Marjorie Hill was discharged in Adelaide on 13 January 1946.

In sum

Hill had seen service overseas and at home: in Malaya and Singapore, Alice Springs and Redbank, and Labuan Island Borneo. In an extraordinary variety of circumstances, she had enjoyed the delights of Malaya and Singapore, survived the evacuation from Singapore and the bombing of her ship, treated all manner of patients in Alice Springs, then returned overseas to treat troops and finally newly released prisoners of war. Unusually, she and her close friend Audrey Simpson managed to work together for the duration of the war.

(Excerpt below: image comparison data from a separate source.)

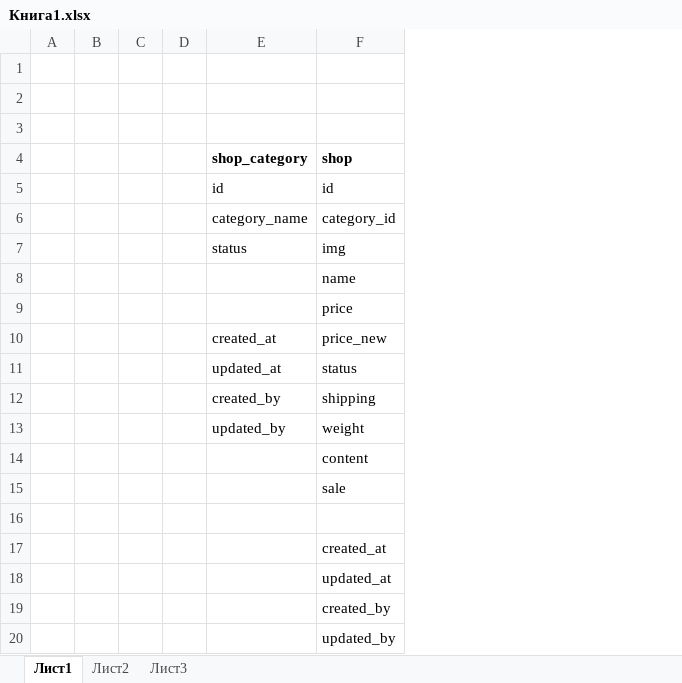
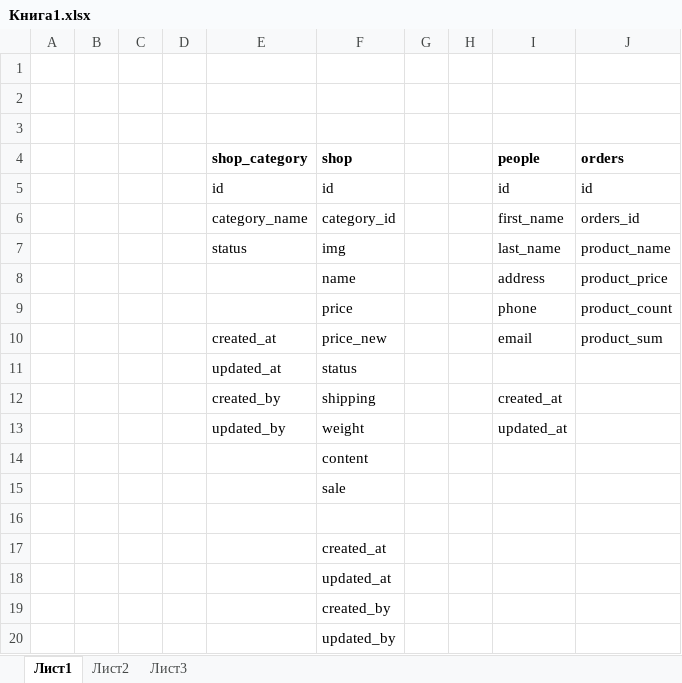
Before and after one commit to JamshidbekAkhlidinov/ogani.uz, an Excel workbook: Книга1.xlsx, sheet Лист1, drawn as a sheet; values as stored, in another font and other column widths than the file's, no borders; the diff names each change by its address in the sheet, - before the commit and + after, or states it on an @@ line.

```diff
--- a/Книга1.xlsx (sheet Лист1)
+++ b/Книга1.xlsx (sheet Лист1)
+column G, empty
+column H, empty
+column I (people), rows 5-13: id | first_name | last_name | address | phone | email |  | created_at | updated_at
+column J (orders), rows 5-10: id | orders_id | product_name | product_price | product_count | product_sum
```
Also changed, not shown: 39 other files.
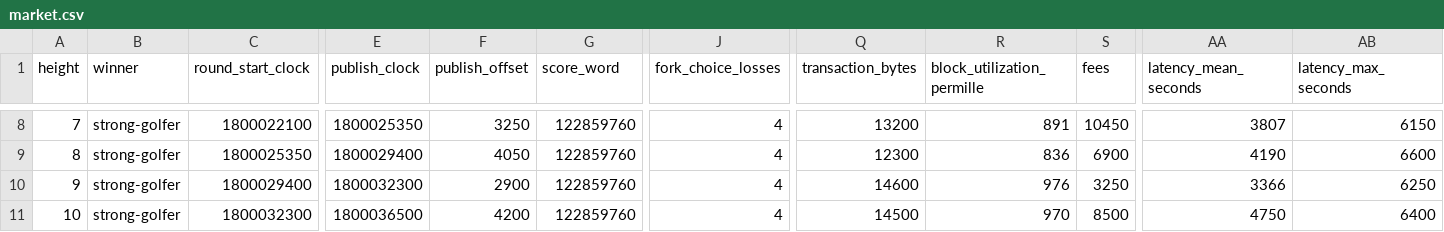
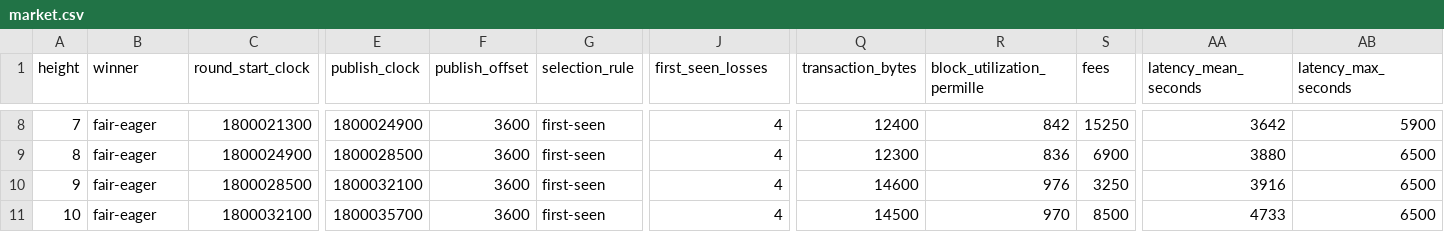
Before and after one commit to trevarj/sigil-coin, a CSV file: tools/simulation-output/market.csv, drawn as a sheet; only a part is shown, gaps mark what is left out; the diff covers the shown part only; the diff names each change by its address in the sheet, - before the commit and + after, or states it on an @@ line.

```diff
--- a/tools/simulation-output/market.csv
+++ b/tools/simulation-output/market.csv
-G1: score_word
+G1: selection_rule
-J1: fork_choice_losses
+J1: first_seen_losses
-B8:B11 (winner): strong-golfer
+B8:B11 (winner): fair-eager
-C8 (round_start_clock): 1800022100
+C8 (round_start_clock): 1800021300
-E8 (publish_clock): 1800025350
+E8 (publish_clock): 1800024900
-F8 (publish_offset): 3250
+F8 (publish_offset): 3600
-G8:G11 (selection_rule): 122859760
+G8:G11 (selection_rule): first-seen
-Q8 (transaction_bytes): 13200
+Q8 (transaction_bytes): 12400
-R8 (block_utilization_permille): 891
+R8 (block_utilization_permille): 842
-S8 (fees): 10450
+S8 (fees): 15250
-AA8 (latency_mean_seconds): 3807
+AA8 (latency_mean_seconds): 3642
-AB8 (latency_max_seconds): 6150
+AB8 (latency_max_seconds): 5900
-C9 (round_start_clock): 1800025350
+C9 (round_start_clock): 1800024900
-E9 (publish_clock): 1800029400
+E9 (publish_clock): 1800028500
-F9 (publish_offset): 4050
+F9 (publish_offset): 3600
-AA9 (latency_mean_seconds): 4190
+AA9 (latency_mean_seconds): 3880
-AB9 (latency_max_seconds): 6600
+AB9 (latency_max_seconds): 6500
-C10 (round_start_clock): 1800029400
+C10 (round_start_clock): 1800028500
-E10 (publish_clock): 1800032300
+E10 (publish_clock): 1800032100
-F10 (publish_offset): 2900
+F10 (publish_offset): 3600
-AA10 (latency_mean_seconds): 3366
+AA10 (latency_mean_seconds): 3916
-AB10 (latency_max_seconds): 6250
+AB10 (latency_max_seconds): 6500
-C11 (round_start_clock): 1800032300
+C11 (round_start_clock): 1800032100
-E11 (publish_clock): 1800036500
+E11 (publish_clock): 1800035700
-F11 (publish_offset): 4200
+F11 (publish_offset): 3600
-AA11 (latency_mean_seconds): 4750
+AA11 (latency_mean_seconds): 4733
-AB11 (latency_max_seconds): 6400
+AB11 (latency_max_seconds): 6500
```
Also changed, not shown: 80 edited cells elsewhere in this file, tools/simulation-output/shares.csv, tools/simulation-output/strategy.csv, 56 other files.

She died on 17 November 1999 in Adelaide, aged 83.

Marjorie Hill is commemorated on the Honour Board at St Peter’s Girls’ School, Stonyfell, Adelaide.

(Acknowledgement: Thanks to Marjorie Hill's family connections for access to and permission to use Marjorie's  letter describing her evacuation from Singapore and voyage on the 'Empire Star'.)

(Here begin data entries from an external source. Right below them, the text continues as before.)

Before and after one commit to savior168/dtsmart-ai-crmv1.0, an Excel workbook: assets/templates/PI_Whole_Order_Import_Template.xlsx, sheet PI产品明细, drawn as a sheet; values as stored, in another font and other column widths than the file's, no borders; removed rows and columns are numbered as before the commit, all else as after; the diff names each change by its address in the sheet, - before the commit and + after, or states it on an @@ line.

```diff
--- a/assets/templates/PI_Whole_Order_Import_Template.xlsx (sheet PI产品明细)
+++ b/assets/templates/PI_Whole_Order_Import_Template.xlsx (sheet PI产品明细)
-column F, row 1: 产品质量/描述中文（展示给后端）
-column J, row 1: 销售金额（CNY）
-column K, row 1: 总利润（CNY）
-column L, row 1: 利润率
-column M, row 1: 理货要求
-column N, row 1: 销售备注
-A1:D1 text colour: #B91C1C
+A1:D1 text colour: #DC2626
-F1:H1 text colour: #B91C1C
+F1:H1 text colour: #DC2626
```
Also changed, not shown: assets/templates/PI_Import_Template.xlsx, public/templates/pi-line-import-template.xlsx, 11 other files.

[1] Honor C Wilson, Physiotherapists in War: the Story of South Australian Physiotherapists during Word Wars I and II, Japan-Korea and Vietnam, Adelaide, p71.
[2] Wilson, Physiotherapists in War, p71
[3] The story of the nurses and physiotherapists in Malaya and Singapore, has been recounted in Wilson, Physiotherapists in War, pp71-78; Ian Shaw, On Radji Beach: The story of the Australian nurses after the fall of Singapore, Sydney, 2010; Barbara Angell, The Exceptional Life of Wilma Oram Young, AM, Sydney, 2003.
[4] Angell, Exceptional Life, p37.
[5] Wilson, Physiotherapists in War, pp73-74.
[6] Marjorie Hill, Letter to ?, 27 April 1942 (private collection)
[7] Wilson, Physiotherapists in War, p74.
[8] Wilson, Physiotherapists in War, p93. The Ghan from Adelaide terminated at Alice Springs.
[9] Wilson, Physiotherapists in War, p93.
[10] Gracie Trott, ‘109 Australian General Hospital’, in Lighter Shades of Grey and Scarlet, compiled by Stella Guthrie and Jill Clark, April 1983, p33.
[11] M.G. Holland, ‘Weddings’, in Lighter Shades of Grey and Scarlet, p40
[12] M.G. Holland, ‘Alice Springs,’ in Lighter Shades of Grey and Scarlet, p49.
[13] Much of the information about 2/4AGH is from Rupert Goodman, A Hospital at War: The 2/4 Australian General Hospital 1940-45, Boolarong Publications, 1983. Goodman served with 2/4 AGH. 
[14] Hilda Irving, ‘On the Lighter Side’, in Lighter Shades of Grey and Scarlet, p74.
[15] Wilson, Physiotherapists in War, p119. 
[16] Irving, ‘On the Lighter Side’, pp74, 75.